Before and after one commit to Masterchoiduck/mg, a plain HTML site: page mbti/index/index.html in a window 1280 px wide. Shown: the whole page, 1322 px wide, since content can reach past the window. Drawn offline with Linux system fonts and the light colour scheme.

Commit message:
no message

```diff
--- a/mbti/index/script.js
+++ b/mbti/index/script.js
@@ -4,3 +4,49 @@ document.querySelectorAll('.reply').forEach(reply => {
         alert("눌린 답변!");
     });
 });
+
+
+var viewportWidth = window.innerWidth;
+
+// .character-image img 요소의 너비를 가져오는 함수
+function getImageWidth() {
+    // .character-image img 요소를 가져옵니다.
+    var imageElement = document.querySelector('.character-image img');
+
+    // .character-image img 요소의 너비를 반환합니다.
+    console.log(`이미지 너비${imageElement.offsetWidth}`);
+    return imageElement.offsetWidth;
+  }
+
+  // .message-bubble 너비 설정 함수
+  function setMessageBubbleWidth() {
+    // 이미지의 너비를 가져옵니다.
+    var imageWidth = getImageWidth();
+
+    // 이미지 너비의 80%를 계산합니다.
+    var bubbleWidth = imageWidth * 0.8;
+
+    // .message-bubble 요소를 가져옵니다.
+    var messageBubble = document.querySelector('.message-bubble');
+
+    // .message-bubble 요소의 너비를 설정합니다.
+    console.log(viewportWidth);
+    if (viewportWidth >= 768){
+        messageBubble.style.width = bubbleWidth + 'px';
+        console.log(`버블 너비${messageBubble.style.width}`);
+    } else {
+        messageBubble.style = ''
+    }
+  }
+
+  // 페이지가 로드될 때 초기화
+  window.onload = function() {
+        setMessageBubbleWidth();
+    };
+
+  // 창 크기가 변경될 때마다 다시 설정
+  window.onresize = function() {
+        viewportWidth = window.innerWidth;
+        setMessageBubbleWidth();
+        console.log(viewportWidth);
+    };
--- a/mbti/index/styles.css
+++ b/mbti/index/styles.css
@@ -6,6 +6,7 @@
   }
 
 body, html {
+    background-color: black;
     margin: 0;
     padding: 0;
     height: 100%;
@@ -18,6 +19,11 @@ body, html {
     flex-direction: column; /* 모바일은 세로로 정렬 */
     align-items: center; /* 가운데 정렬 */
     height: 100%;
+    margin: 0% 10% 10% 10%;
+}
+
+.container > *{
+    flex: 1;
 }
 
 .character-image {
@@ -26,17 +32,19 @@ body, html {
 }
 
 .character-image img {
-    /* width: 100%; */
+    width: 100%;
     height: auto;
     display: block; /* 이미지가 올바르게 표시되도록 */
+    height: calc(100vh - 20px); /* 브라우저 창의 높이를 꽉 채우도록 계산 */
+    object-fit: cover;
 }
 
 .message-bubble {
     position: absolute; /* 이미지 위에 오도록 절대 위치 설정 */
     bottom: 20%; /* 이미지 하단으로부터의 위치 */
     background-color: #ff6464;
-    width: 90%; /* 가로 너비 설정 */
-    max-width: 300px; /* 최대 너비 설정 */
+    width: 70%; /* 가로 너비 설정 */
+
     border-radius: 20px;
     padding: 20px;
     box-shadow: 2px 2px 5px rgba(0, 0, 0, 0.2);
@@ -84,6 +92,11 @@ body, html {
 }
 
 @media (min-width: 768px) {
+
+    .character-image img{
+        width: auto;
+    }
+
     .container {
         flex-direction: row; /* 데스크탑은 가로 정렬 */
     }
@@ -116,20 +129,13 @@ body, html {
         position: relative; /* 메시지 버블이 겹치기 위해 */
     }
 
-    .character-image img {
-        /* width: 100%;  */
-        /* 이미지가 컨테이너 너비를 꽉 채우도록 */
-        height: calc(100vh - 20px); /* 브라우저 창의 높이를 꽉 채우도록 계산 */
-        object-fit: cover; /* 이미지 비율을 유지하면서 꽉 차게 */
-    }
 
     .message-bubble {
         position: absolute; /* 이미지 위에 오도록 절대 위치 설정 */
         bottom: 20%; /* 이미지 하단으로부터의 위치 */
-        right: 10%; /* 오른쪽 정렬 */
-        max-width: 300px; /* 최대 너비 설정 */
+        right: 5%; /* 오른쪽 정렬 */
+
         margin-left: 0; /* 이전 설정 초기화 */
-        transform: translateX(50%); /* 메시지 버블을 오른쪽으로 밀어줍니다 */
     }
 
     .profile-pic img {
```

What to produce –
Copy every line of the records, leaving nothing out.

Response –
Before and after one commit to Masterchoiduck/mg, a plain HTML site: page mbti/index/index.html in a window 1280 px wide. Shown: the whole page, 1322 px wide, since content can reach past the window. Drawn offline with Linux system fonts and the light colour scheme.

Commit message:
no message

```diff
--- a/mbti/index/script.js
+++ b/mbti/index/script.js
@@ -4,3 +4,49 @@ document.querySelectorAll('.reply').forEach(reply => {
         alert("눌린 답변!");
     });
 });
+
+
+var viewportWidth = window.innerWidth;
+
+// .character-image img 요소의 너비를 가져오는 함수
+function getImageWidth() {
+    // .character-image img 요소를 가져옵니다.
+    var imageElement = document.querySelector('.character-image img');
+
+    // .character-image img 요소의 너비를 반환합니다.
+    console.log(`이미지 너비${imageElement.offsetWidth}`);
+    return imageElement.offsetWidth;
+  }
+
+  // .message-bubble 너비 설정 함수
+  function setMessageBubbleWidth() {
+    // 이미지의 너비를 가져옵니다.
+    var imageWidth = getImageWidth();
+
+    // 이미지 너비의 80%를 계산합니다.
+    var bubbleWidth = imageWidth * 0.8;
+
+    // .message-bubble 요소를 가져옵니다.
+    var messageBubble = document.querySelector('.message-bubble');
+
+    // .message-bubble 요소의 너비를 설정합니다.
+    console.log(viewportWidth);
+    if (viewportWidth >= 768){
+        messageBubble.style.width = bubbleWidth + 'px';
+        console.log(`버블 너비${messageBubble.style.width}`);
+    } else {
+        messageBubble.style = ''
+    }
+  }
+
+  // 페이지가 로드될 때 초기화
+  window.onload = function() {
+        setMessageBubbleWidth();
+    };
+
+  // 창 크기가 변경될 때마다 다시 설정
+  window.onresize = function() {
+        viewportWidth = window.innerWidth;
+        setMessageBubbleWidth();
+        console.log(viewportWidth);
+    };
--- a/mbti/index/styles.css
+++ b/mbti/index/styles.css
@@ -6,6 +6,7 @@
   }
 
 body, html {
+    background-color: black;
     margin: 0;
     padding: 0;
     height: 100%;
@@ -18,6 +19,11 @@ body, html {
     flex-direction: column; /* 모바일은 세로로 정렬 */
     align-items: center; /* 가운데 정렬 */
     height: 100%;
+    margin: 0% 10% 10% 10%;
+}
+
+.container > *{
+    flex: 1;
 }
 
 .character-image {
@@ -26,17 +32,19 @@ body, html {
 }
 
 .character-image img {
-    /* width: 100%; */
+    width: 100%;
     height: auto;
     display: block; /* 이미지가 올바르게 표시되도록 */
+    height: calc(100vh - 20px); /* 브라우저 창의 높이를 꽉 채우도록 계산 */
+    object-fit: cover;
 }
 
 .message-bubble {
     position: absolute; /* 이미지 위에 오도록 절대 위치 설정 */
     bottom: 20%; /* 이미지 하단으로부터의 위치 */
     background-color: #ff6464;
-    width: 90%; /* 가로 너비 설정 */
-    max-width: 300px; /* 최대 너비 설정 */
+    width: 70%; /* 가로 너비 설정 */
+
     border-radius: 20px;
     padding: 20px;
     box-shadow: 2px 2px 5px rgba(0, 0, 0, 0.2);
@@ -84,6 +92,11 @@ body, html {
 }
 
 @media (min-width: 768px) {
+
+    .character-image img{
+        width: auto;
+    }
+
     .container {
         flex-direction: row; /* 데스크탑은 가로 정렬 */
     }
@@ -116,20 +129,13 @@ body, html {
         position: relative; /* 메시지 버블이 겹치기 위해 */
     }
 
-    .character-image img {
-        /* width: 100%;  */
-        /* 이미지가 컨테이너 너비를 꽉 채우도록 */
-        height: calc(100vh - 20px); /* 브라우저 창의 높이를 꽉 채우도록 계산 */
-        object-fit: cover; /* 이미지 비율을 유지하면서 꽉 차게 */
-    }
 
     .message-bubble {
         position: absolute; /* 이미지 위에 오도록 절대 위치 설정 */
         bottom: 20%; /* 이미지 하단으로부터의 위치 */
-        right: 10%; /* 오른쪽 정렬 */
-        max-width: 300px; /* 최대 너비 설정 */
+        right: 5%; /* 오른쪽 정렬 */
+
         margin-left: 0; /* 이전 설정 초기화 */
-        transform: translateX(50%); /* 메시지 버블을 오른쪽으로 밀어줍니다 */
     }
 
     .profile-pic img {
```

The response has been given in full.